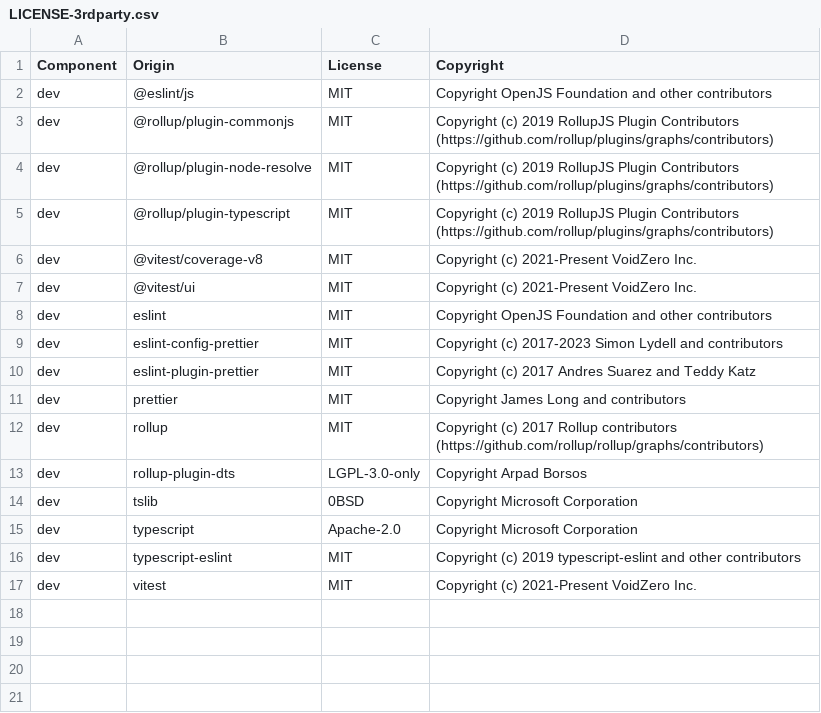
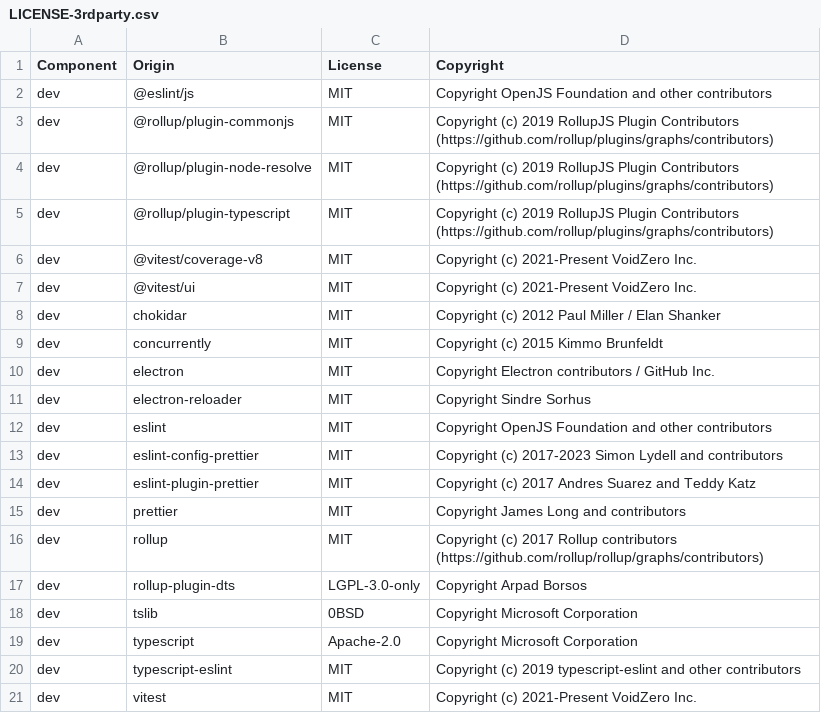
Before and after one commit to DataDog/electron-sdk, a CSV file: LICENSE-3rdparty.csv, drawn as a sheet; the diff names each change by its address in the sheet, - before the commit and + after, or states it on an @@ line.

```diff
--- a/LICENSE-3rdparty.csv
+++ b/LICENSE-3rdparty.csv
+row 8: dev | chokidar | MIT | Copyright (c) 2012 Paul Miller / Elan Shanker
+row 9: dev | concurrently | MIT | Copyright (c) 2015 Kimmo Brunfeldt
+row 10: dev | electron | MIT | Copyright Electron contributors / GitHub Inc.
+row 11: dev | electron-reloader | MIT | Copyright Sindre Sorhus
```
Also changed, not shown: 17 other files.
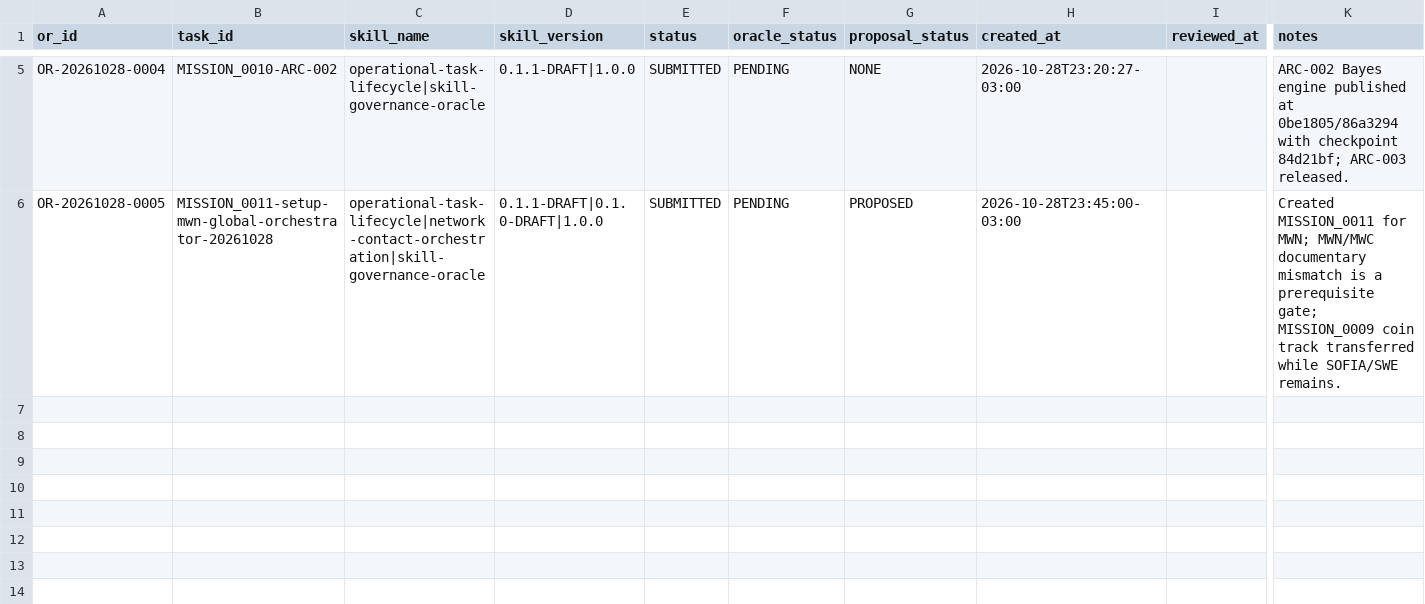
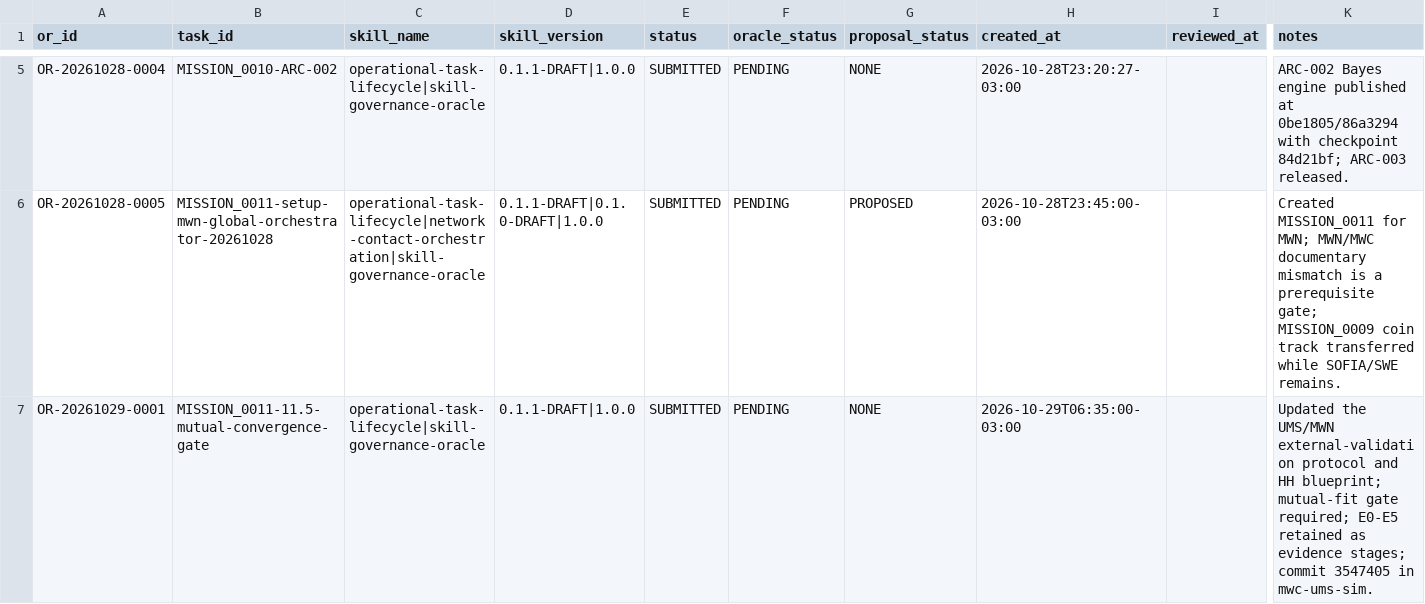
Before and after one commit to meshwave65/SofiaControlPanel, a CSV file: governance/operational_reports/INDEX.csv, drawn as a sheet; only a part is shown, gaps mark what is left out; rows hold the shown columns only; the diff names each change by its address in the sheet, - before the commit and + after, or states it on an @@ line.

Commit message:
docs(mission-0011): close mutual-fit protocol task

```diff
--- a/governance/operational_reports/INDEX.csv
+++ b/governance/operational_reports/INDEX.csv
+row 7: OR-20261029-0001 | MISSION_0011-11.5-mutual-convergence-gate | operational-task-lifecycle|skill-governance-oracle | 0.1.1-DRAFT|1.0.0 | SUBMITTED | PENDING | NONE | 2026-10-29T06:35:00-03:00 |  | Updated the UMS/MWN external-validation protocol and HH blueprint; mutual-fit gate required; E0-E5 retained as evidence stages; commit 3547405 in mwc-ums-sim.
```
Also changed, not shown: governance/registry/skills.csv, 3 other files.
○ ○ ○ ○
**TASK INSTRUCTIONS**: Search the listing above for lines with the word "LICENSE", and state how many there are, nothing else.

**SOLUTION TO THE PROBLEM**: 3